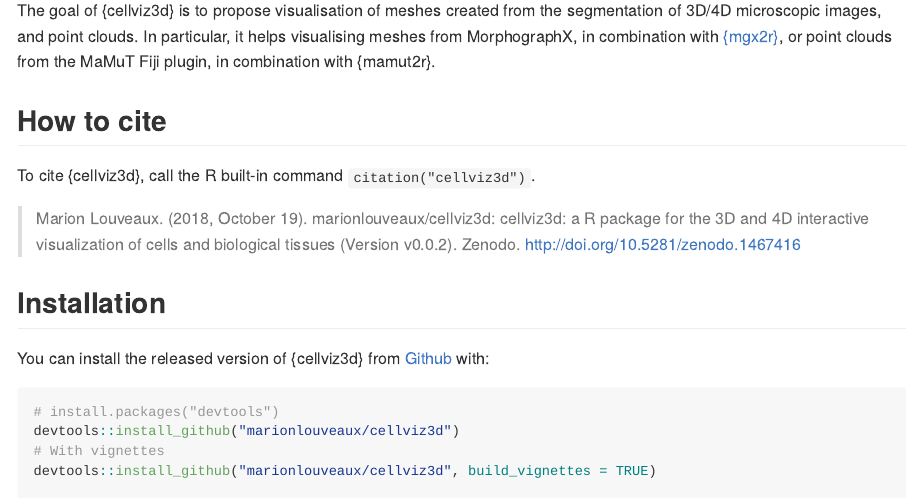
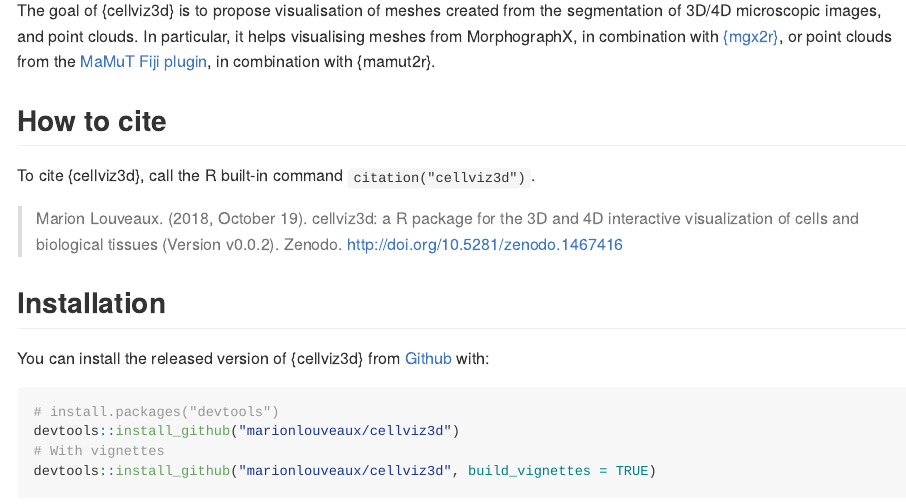
Before and after one commit to marionlouveaux/cellviz3d, an R Markdown document (README.Rmd): the page in a window 1100 px wide, from 110 px down. The pictures show the output file README.md that the author committed with the source, drawn offline in the style of GitHub; badge pictures from the web are left out.

Commit message:
Updated readme.

```diff
--- a/README.Rmd
+++ b/README.Rmd
@@ -25,7 +25,7 @@ The goal of {cellviz3d} is to propose visualisation of meshes created from the s
 
 To cite {cellviz3d}, call the R built-in command `citation("cellviz3d")`.
 
-> Marion Louveaux. (2018, October 19). marionlouveaux/cellviz3d: cellviz3d: a R package for the 3D and 4D interactive visualization of cells and biological tissues (Version v0.0.2). Zenodo. http://doi.org/10.5281/zenodo.1467416
+> Marion Louveaux. (2018, October 19). cellviz3d: a R package for the 3D and 4D interactive visualization of cells and biological tissues (Version v0.0.2). Zenodo. http://doi.org/10.5281/zenodo.1467416
 
 ## Installation
 
```
Also changed, not shown: README.md.
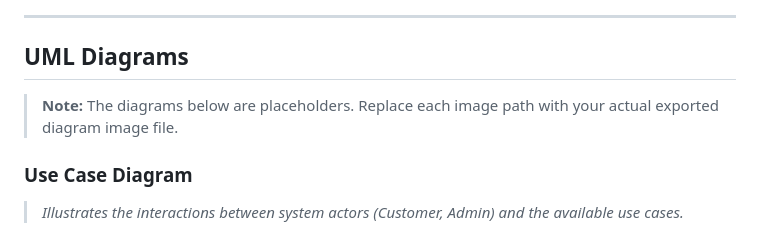
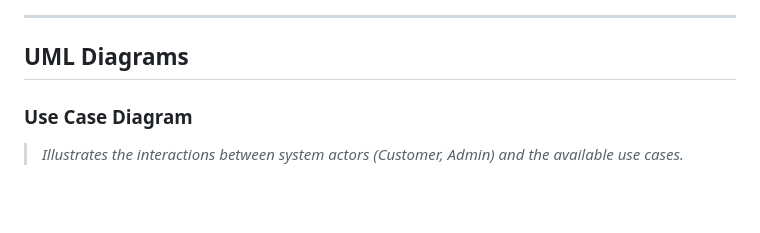
Before and after one commit to malikbennett/BrandEx-E-Commerce, a Markdown page: README.md, the part around one of its changes. GitHub-like rendering; blank space fills up the shorter version.

```diff
--- a/README.md
+++ b/README.md
@@ -504,7 +504,7 @@ Navigate to: **Admin Nav → Manage Orders** *(Feature in development)*
 
 ## UML Diagrams
 
-> **Note:** The diagrams below are placeholders. Replace each image path with your actual exported diagram image file.
+
 
 ### Use Case Diagram
 
```
Also changed, not shown: other parts of README.md (+102 -9 lines).
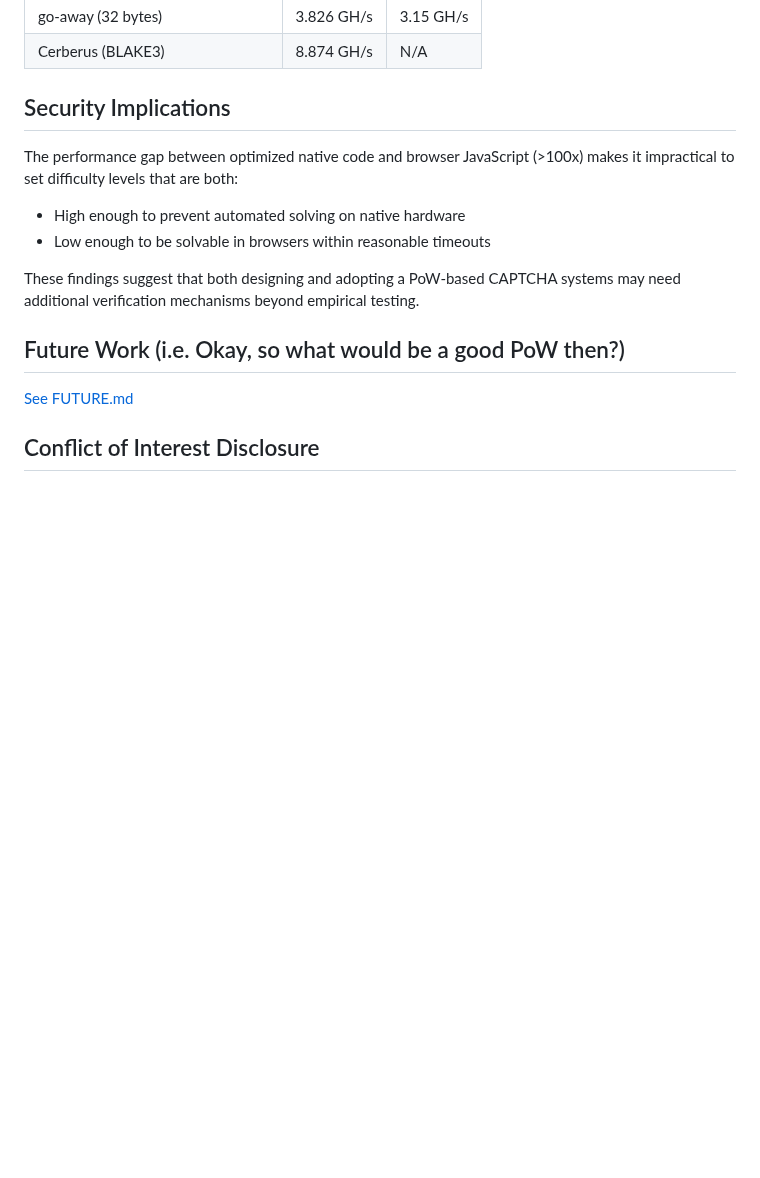
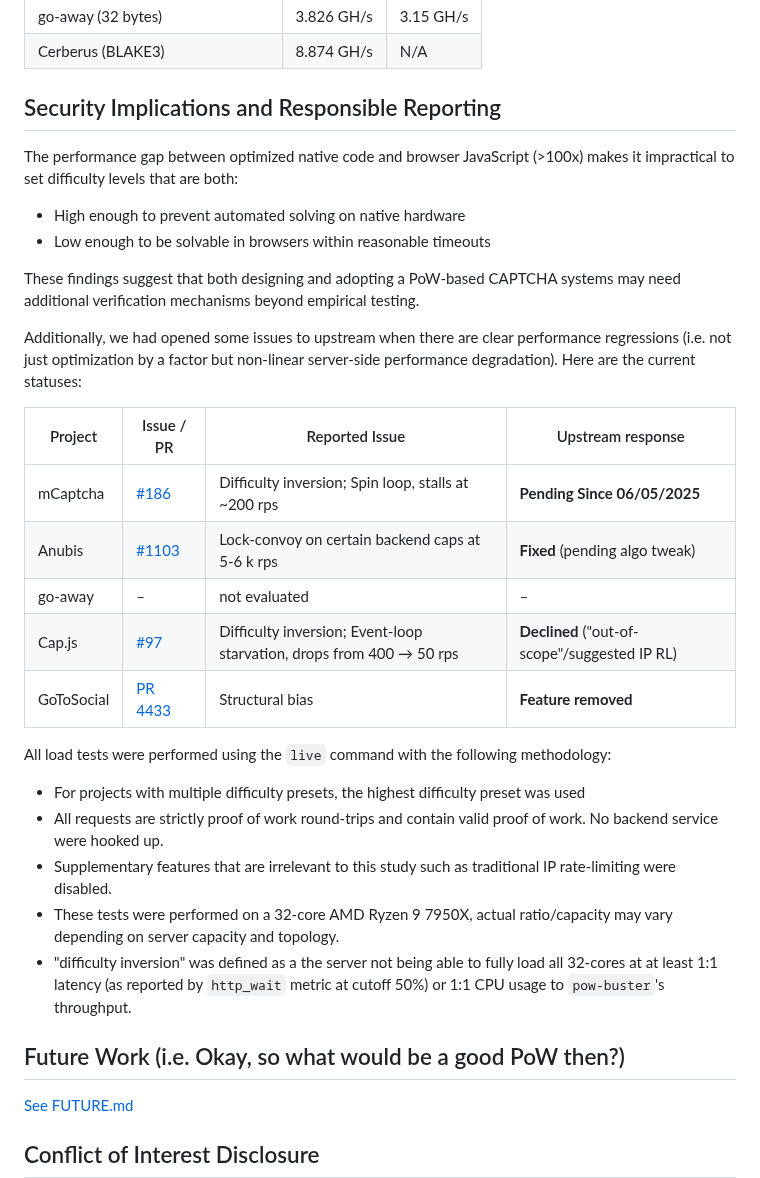
Before and after one commit to eternal-flame-AD/pow-buster, a Markdown page: README.md, the part around one of its changes. Rendered like a GitHub page; blank space fills up the shorter version.

```diff
--- a/README.md
+++ b/README.md
@@ -367,13 +351,32 @@ On EPYC 9634 with better thermals, OpenSSL has 598.28 MH/s (38.29 GB/s) single b
 | go-away (32 bytes)               | 3.826 GH/s | 3.15 GH/s |
 | Cerberus (BLAKE3)                | 8.874 GH/s | N/A       |
 
-## Security Implications
+## Security Implications and Responsible Reporting
 
 The performance gap between optimized native code and browser JavaScript (>100x) makes it impractical to set difficulty levels that are both:
    - High enough to prevent automated solving on native hardware
    - Low enough to be solvable in browsers within reasonable timeouts
 
 These findings suggest that both designing and adopting a PoW-based CAPTCHA systems may need additional verification mechanisms beyond empirical testing.
+
+Additionally, we had opened some issues to upstream when there are clear performance regressions (i.e. not just optimization by a factor but non-linear server-side performance degradation). Here are the current statuses:
+
+
+| Project    | Issue / PR                                                                 | Reported Issue                                                       | Upstream response                             |
+| ---------- | -------------------------------------------------------------------------- | -------------------------------------------------------------------- | --------------------------------------------- |
+| mCaptcha   | [#186](https://github.com/mCaptcha/mCaptcha/issues/186)                    | Difficulty inversion; Spin loop, stalls at ~200 rps                  | **Pending Since 06/05/2025**                  |
+| Anubis     | [#1103](https://github.com/TecharoHQ/anubis/issues/1103)                   | Lock-convoy on certain backend caps at 5-6 k rps                     | **Fixed** (pending algo tweak)                |
+| go-away    | –                                                                          | not evaluated                                                        | –                                             |
+| Cap.js     | [#97](https://github.com/tiagozip/cap/issues/97)                           | Difficulty inversion; Event-loop starvation, drops from 400 → 50 rps | **Declined** ("out-of-scope"/suggested IP RL) |
+| GoToSocial | [PR 4433](https://codeberg.org/superseriousbusiness/gotosocial/pulls/4433) | Structural bias                                                      | **Feature removed**                           |
+
+All load tests were performed using the `live` command with the following methodology:
+
+- For projects with multiple difficulty presets, the highest difficulty preset was used
+- All requests are strictly proof of work round-trips and contain valid proof of work. No backend service were hooked up.
+- Supplementary features that are irrelevant to this study such as traditional IP rate-limiting were disabled.
+- These tests were performed on a 32-core AMD Ryzen 9 7950X, actual ratio/capacity may vary depending on server capacity and topology.
+- "difficulty inversion" was defined as a the server not being able to fully load all 32-cores at at least 1:1 latency (as reported by `http_wait` metric at cutoff 50%) or 1:1 CPU usage to `pow-buster`'s throughput.
 
 ## Future Work (i.e. Okay, so what would be a good PoW then?)
 
```
Also changed, not shown: other parts of README.md (+11 -27 lines).
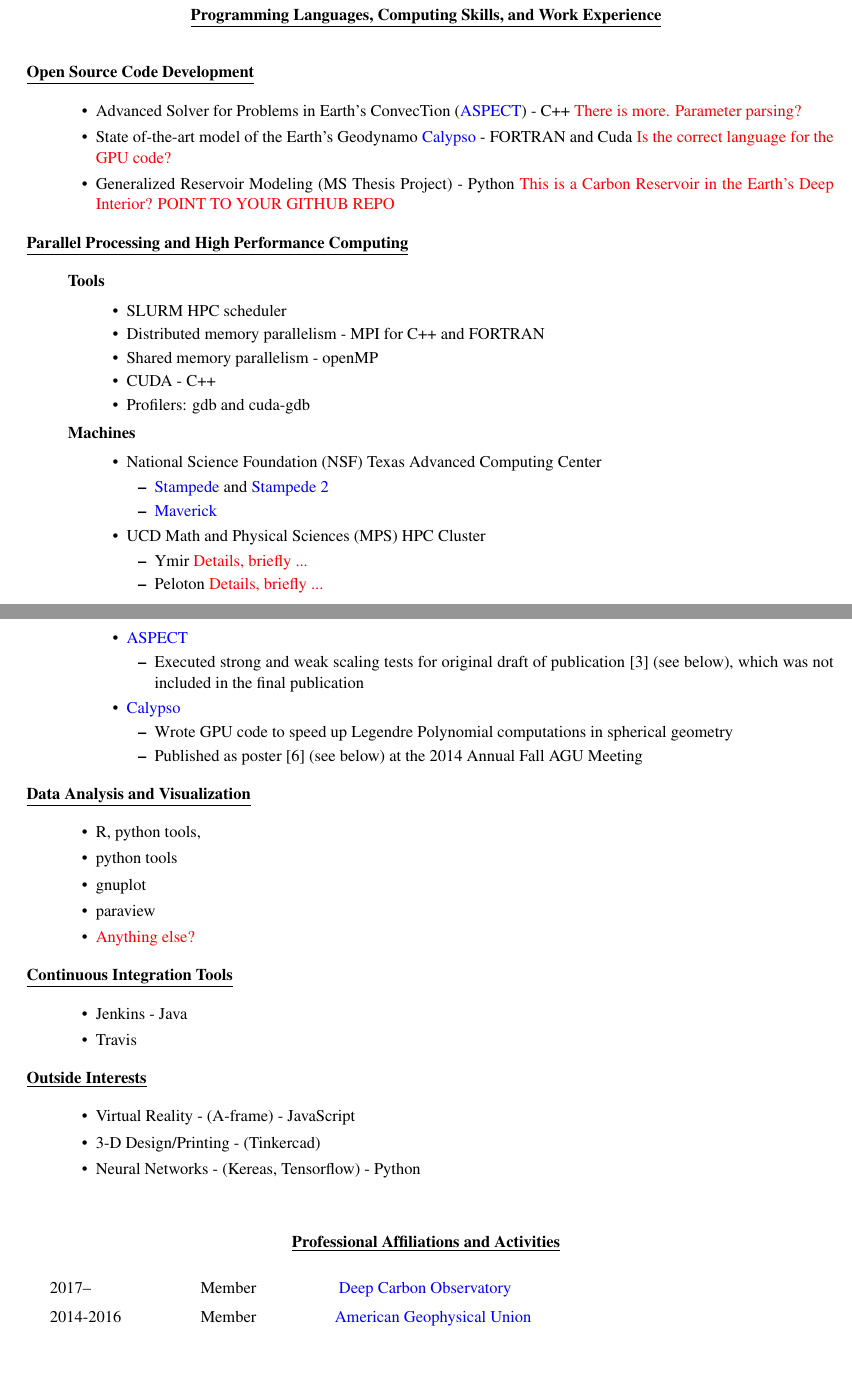
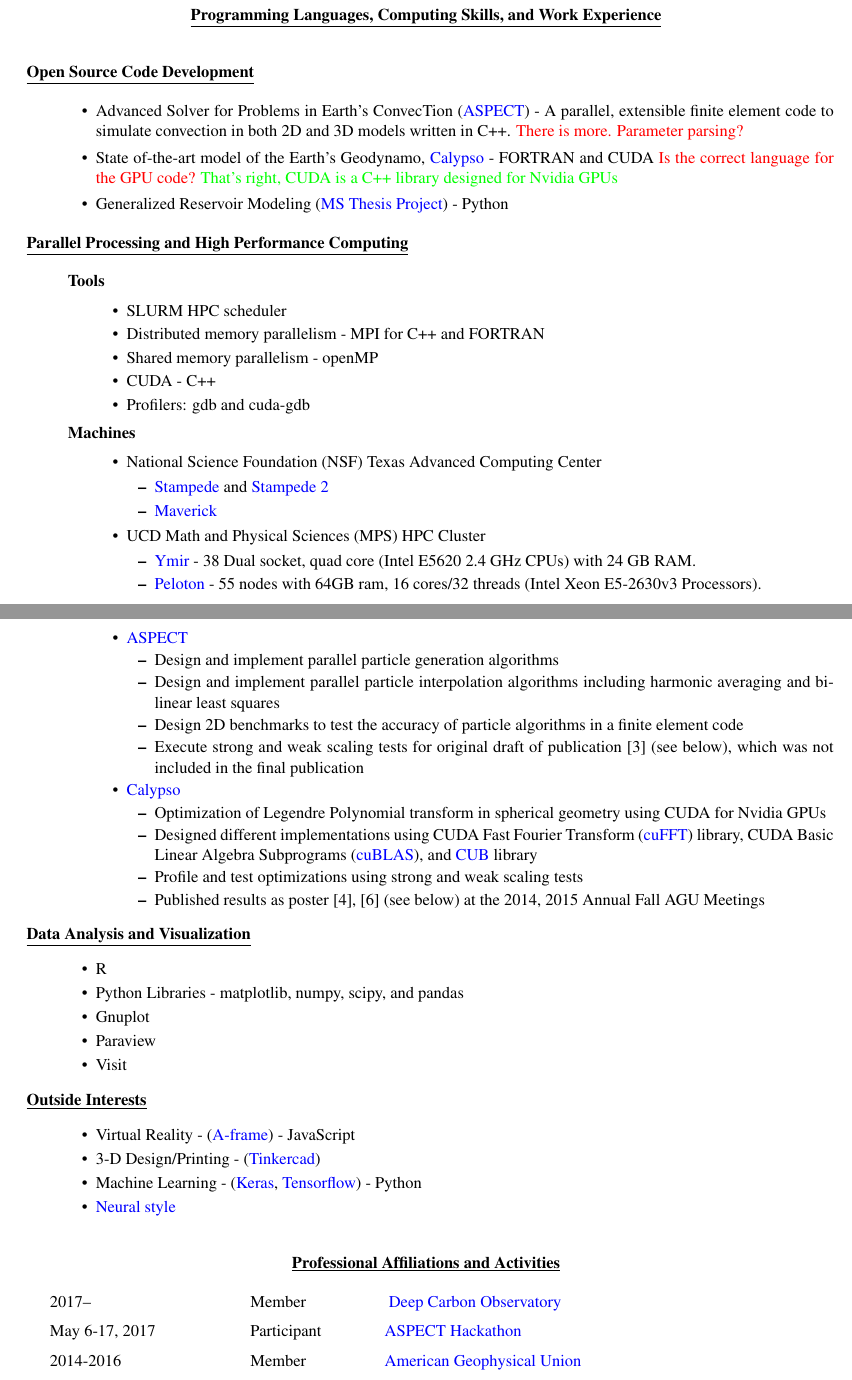
Before and after one commit to hlokavarapu/CircumVitae, a LaTeX CV (Harsha_Lokavarapu_CV.tex): two parts of pages 1 and 2 of 5 before the commit and two parts of pages 1 and 2 of 4 after it, joined at a grey line, cut so that both start at the same text, the shorter picture padded with empty space. Compiled offline with pdfLaTeX.

Commit message:
Resolve Gerry's comments and add more details/links

```diff
--- a/Harsha_Lokavarapu_CV.tex
+++ b/Harsha_Lokavarapu_CV.tex
@@ -142,7 +142,7 @@
 
 \usepackage{extarrows} % (extensible arrows)
 
-
+\newcommand{\tabitem}{~~\llap{\textbullet}~~}
 
 %%%%%%%%%%%%%%%%%%%%%%%%%%%%%% SET UP THE "VERSION" PACKAGE %%%%%%%%%%%%%%%%%%%%%%%%%%%%%%
 
@@ -268,14 +268,14 @@
 
       \begin{itemize}
 
-        \item Advanced Solver for Problems in Earth's ConvecTion (\href{https://github.com/geodynamics/aspect}{ASPECT}) - C++ \textcolor{red}{There is more. Parameter parsing?}
+        \item Advanced Solver for Problems in Earth's ConvecTion (\href{https://github.com/geodynamics/aspect}{ASPECT}) - A parallel, extensible finite element code to simulate convection in both 2D and 3D models written in C++. \textcolor{red}{There is more. Parameter parsing?}
 
-      \item State of-the-art model of the Earth's Geodynamo
-      \href{https://geodynamics.org/cig/software/calypso/}{Calypso} - FORTRAN and Cuda
+      \item State of-the-art model of the Earth's Geodynamo,
+      \href{https://geodynamics.org/cig/software/calypso/}{Calypso} - FORTRAN and CUDA
       \textcolor{red}{Is the correct language for the GPU code?}
+      \textcolor{green}{That's right, CUDA is a C++ library designed for Nvidia GPUs}
 
-      \item Generalized Reservoir Modeling (MS Thesis Project) - Python
-            \textcolor{red}{This is a Carbon Reservoir in the Earth's Deep Interior? POINT TO YOUR GITHUB REPO}
+      \item Generalized Reservoir Modeling (\href{https://github.com/hlokavarapu/resecore.git}{MS Thesis Project}) - Python
 
     \end{itemize}
 
@@ -323,9 +323,9 @@
 
         \begin{itemize}
 
-          \item Ymir    \textcolor{red}{Details, briefly ...}
+          \item \href{https://wiki.cse.ucdavis.edu/support/systems/ymir}{Ymir} - 38 Dual socket, quad core (Intel E5620 2.4 GHz CPUs) with 24 GB RAM.
 
-          \item Peloton  \textcolor{red}{Details, briefly ...}
+          \item \href{https://wiki.cse.ucdavis.edu/support/systems/peloton}{Peloton} - 55 nodes with 64GB ram, 16 cores/32 threads (Intel Xeon E5-2630v3 Processors).
 
         \end{itemize}
 
@@ -342,7 +342,13 @@
 
           \begin{itemize}
 
-            \item Executed strong and weak scaling tests for original draft of publication [3] (see below), which was not included in the final publication
+            \item Design and implement parallel particle generation algorithms
+
+            \item Design and implement parallel particle interpolation algorithms including harmonic averaging and bilinear least squares
+
+            \item Design 2D benchmarks to test the accuracy of particle algorithms in a finite element code
+
+            \item Execute strong and weak scaling tests for original draft of publication [3] (see below), which was not included in the final publication
 
            \end{itemize}
 
@@ -350,9 +356,13 @@
 
           \begin{itemize}
 
-          	\item Wrote GPU code to speed up Legendre Polynomial computations in spherical geometry
+          	\item Optimization of Legendre Polynomial transform in spherical geometry using CUDA for Nvidia GPUs
 
-          	\item Published as poster [6] (see below) at the 2014 Annual Fall AGU Meeting
+          	\item Designed different implementations using CUDA Fast Fourier Transform (\href{https://docs.nvidia.com/cuda/cufft/index.html}{cuFFT}) library, CUDA Basic Linear Algebra Subprograms (\href{https://docs.nvidia.com/cuda/cublas/index.html}{cuBLAS}), and \href{https://nvlabs.github.io/cub/}{CUB} library
+
+          	\item Profile and test optimizations using strong and weak scaling tests
+
+          	\item Published results as poster [4], [6] (see below) at the 2014, 2015 Annual Fall AGU Meetings
 
           \end{itemize}
 
@@ -366,32 +376,34 @@
 
       \begin{itemize}
 
-        \item R, python tools,
+        \item R
 
-        \item python tools
+        \item Python Libraries - matplotlib, numpy, scipy, and pandas
 
-        \item  gnuplot
+        \item Gnuplot
 
-        \item paraview
+        \item Paraview
 
-        \item \textcolor{red}{Anything else?}
+        \item Visit
 
 
       \end{itemize}
-    \item[] \textbf{\underline{Continuous Integration Tools}}
+%    \item[] \textbf{\underline{Continuous Integration Tools}}
 
-    \begin{itemize}
-      \item Jenkins - Java
-      \item Travis
-    \end{itemize}
+%    \begin{itemize}
+%      \item Jenkins - Java
+%      \item Travis
+%    \end{itemize}
 
     \item[] \textbf{\underline{Outside Interests}}
 
       \begin{itemize}
-        \item Virtual Reality - (A-frame) - JavaScript
-        \item  3-D Design/Printing - (Tinkercad)
+        \item Virtual Reality - (\href{https://aframe.io/}{A-frame}) - JavaScript
+        \item  3-D Design/Printing - (\href{https://www.tinkercad.com/#/}{Tinkercad})
 
-        \item  Neural Networks - (Kereas, Tensorflow) - Python
+        \item  Machine Learning - (\href{https://keras.io}{Keras}, \href{https://www.tensorflow.org/guide/premade_estimators}{Tensorflow}) - Python
+
+        \item \href{https://github.com/jcjohnson/neural-style}{Neural style}
 
       \end{itemize}
 
@@ -409,5 +421,6 @@
 \addtolength{\tabcolsep}{15pt}
 \begin{tabular}{lll}
   2017--     & Member & ~\href{https://deepcarbon.net/}{Deep Carbon Observatory} \\[06pt]
+  May 6-17, 2017 & Participant & \href{https://geodynamics.org/cig/events/calendar/2017-aspect-hack/}{ASPECT Hackathon} \\[06pt]
   2014-2016     & Member &
  \href{ https://sites.agu.org}{ American Geophysical Union } \\[06pt]
```
Also changed, not shown: Harsha_Lokavarapu_CV.pdf, Harsha_Lokavarapu_CV.tex (65 more changed lines).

YOUR INSTRUCTIONS
Show, from the material above, each line that includes the string "textcolor".

OUTPUT
-        \item Advanced Solver for Problems in Earth's ConvecTion (\href{https://github.com/geodynamics/aspect}{ASPECT}) - C++ \textcolor{red}{There is more. Parameter parsing?}
+        \item Advanced Solver for Problems in Earth's ConvecTion (\href{https://github.com/geodynamics/aspect}{ASPECT}) - A parallel, extensible finite element code to simulate convection in both 2D and 3D models written in C++. \textcolor{red}{There is more. Parameter parsing?}
       \textcolor{red}{Is the correct language for the GPU code?}
+      \textcolor{green}{That's right, CUDA is a C++ library designed for Nvidia GPUs}
-            \textcolor{red}{This is a Carbon Reservoir in the Earth's Deep Interior? POINT TO YOUR GITHUB REPO}
-          \item Ymir    \textcolor{red}{Details, briefly ...}
-          \item Peloton  \textcolor{red}{Details, briefly ...}
-        \item \textcolor{red}{Anything else?}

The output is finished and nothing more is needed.